*** Begin section ***

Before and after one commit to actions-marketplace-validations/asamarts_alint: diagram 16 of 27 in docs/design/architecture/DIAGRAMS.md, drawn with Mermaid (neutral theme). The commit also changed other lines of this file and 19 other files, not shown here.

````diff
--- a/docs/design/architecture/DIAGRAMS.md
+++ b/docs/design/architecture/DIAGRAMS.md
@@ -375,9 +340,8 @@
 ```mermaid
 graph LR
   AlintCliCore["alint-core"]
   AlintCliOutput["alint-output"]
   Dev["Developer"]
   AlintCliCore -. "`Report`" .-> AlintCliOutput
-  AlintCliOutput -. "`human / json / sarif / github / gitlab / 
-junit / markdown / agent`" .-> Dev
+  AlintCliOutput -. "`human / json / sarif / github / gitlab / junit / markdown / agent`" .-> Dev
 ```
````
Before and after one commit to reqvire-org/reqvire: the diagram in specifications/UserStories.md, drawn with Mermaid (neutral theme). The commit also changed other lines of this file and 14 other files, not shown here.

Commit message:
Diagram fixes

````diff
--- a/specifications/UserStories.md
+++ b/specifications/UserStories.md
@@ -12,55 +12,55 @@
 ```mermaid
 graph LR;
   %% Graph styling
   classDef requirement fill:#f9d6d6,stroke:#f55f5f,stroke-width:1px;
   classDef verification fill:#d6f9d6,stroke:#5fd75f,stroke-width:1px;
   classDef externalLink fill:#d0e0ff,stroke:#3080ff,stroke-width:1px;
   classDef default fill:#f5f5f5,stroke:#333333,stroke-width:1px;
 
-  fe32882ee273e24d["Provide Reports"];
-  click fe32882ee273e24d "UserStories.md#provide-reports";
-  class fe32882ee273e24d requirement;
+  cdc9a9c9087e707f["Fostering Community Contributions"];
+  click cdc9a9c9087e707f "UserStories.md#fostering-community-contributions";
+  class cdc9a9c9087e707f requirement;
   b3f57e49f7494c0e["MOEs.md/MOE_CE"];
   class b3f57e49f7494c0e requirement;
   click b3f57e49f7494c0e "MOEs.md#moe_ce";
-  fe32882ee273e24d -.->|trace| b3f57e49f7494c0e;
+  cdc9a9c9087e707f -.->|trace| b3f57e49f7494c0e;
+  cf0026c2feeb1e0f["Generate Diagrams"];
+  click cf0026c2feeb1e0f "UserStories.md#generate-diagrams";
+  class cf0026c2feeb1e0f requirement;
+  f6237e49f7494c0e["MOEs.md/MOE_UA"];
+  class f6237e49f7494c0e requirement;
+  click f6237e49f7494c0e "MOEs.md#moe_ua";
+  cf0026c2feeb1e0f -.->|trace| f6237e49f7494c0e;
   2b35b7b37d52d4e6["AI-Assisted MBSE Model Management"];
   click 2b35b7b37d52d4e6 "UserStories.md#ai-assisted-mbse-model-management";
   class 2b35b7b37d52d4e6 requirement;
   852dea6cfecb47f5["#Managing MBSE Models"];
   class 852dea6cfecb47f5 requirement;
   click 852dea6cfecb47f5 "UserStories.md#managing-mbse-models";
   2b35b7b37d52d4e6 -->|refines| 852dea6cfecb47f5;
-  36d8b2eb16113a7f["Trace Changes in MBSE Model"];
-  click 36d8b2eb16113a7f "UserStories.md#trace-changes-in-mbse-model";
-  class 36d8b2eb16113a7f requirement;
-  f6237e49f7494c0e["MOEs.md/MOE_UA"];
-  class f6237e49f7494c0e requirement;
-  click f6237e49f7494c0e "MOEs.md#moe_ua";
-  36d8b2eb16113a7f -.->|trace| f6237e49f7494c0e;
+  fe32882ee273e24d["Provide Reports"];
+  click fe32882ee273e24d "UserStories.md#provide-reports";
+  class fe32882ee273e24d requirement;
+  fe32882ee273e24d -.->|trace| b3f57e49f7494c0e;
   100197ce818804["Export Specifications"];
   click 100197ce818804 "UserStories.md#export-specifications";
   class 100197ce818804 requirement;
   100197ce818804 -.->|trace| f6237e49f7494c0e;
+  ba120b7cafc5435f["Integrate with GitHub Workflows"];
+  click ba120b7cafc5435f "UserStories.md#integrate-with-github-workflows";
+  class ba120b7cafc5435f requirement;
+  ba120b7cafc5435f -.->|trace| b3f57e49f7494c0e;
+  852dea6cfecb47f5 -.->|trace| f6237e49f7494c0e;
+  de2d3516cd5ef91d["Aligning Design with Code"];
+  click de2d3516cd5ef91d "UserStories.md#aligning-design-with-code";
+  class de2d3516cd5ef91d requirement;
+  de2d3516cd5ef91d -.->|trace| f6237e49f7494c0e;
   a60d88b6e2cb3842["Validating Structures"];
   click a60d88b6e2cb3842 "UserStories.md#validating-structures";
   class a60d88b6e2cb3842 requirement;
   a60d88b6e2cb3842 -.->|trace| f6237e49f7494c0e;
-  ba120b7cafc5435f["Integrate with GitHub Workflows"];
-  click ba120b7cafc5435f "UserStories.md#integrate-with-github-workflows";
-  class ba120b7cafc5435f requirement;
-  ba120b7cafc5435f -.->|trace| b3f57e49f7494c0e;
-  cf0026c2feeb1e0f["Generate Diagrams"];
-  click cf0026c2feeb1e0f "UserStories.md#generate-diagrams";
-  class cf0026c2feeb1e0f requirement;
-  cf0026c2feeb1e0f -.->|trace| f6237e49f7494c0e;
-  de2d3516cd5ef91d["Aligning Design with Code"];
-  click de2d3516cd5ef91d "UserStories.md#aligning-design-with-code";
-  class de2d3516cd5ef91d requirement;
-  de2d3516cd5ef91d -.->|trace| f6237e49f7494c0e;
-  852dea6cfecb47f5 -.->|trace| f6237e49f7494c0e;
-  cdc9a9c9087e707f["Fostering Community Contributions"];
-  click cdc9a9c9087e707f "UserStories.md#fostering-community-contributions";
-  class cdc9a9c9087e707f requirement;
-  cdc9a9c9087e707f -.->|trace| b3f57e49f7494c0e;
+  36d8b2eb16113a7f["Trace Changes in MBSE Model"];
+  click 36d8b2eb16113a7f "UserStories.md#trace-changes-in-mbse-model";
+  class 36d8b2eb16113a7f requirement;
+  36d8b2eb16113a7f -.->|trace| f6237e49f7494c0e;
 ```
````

*** End section ***

__EXERCISE DESCRIPTION__
Go through the material and copy out every line with "MOEs" in it.

__EXERCISE ANSWER__
   b3f57e49f7494c0e["MOEs.md/MOE_CE"];
   click b3f57e49f7494c0e "MOEs.md#moe_ce";
+  f6237e49f7494c0e["MOEs.md/MOE_UA"];
+  click f6237e49f7494c0e "MOEs.md#moe_ua";
-  f6237e49f7494c0e["MOEs.md/MOE_UA"];
-  click f6237e49f7494c0e "MOEs.md#moe_ua";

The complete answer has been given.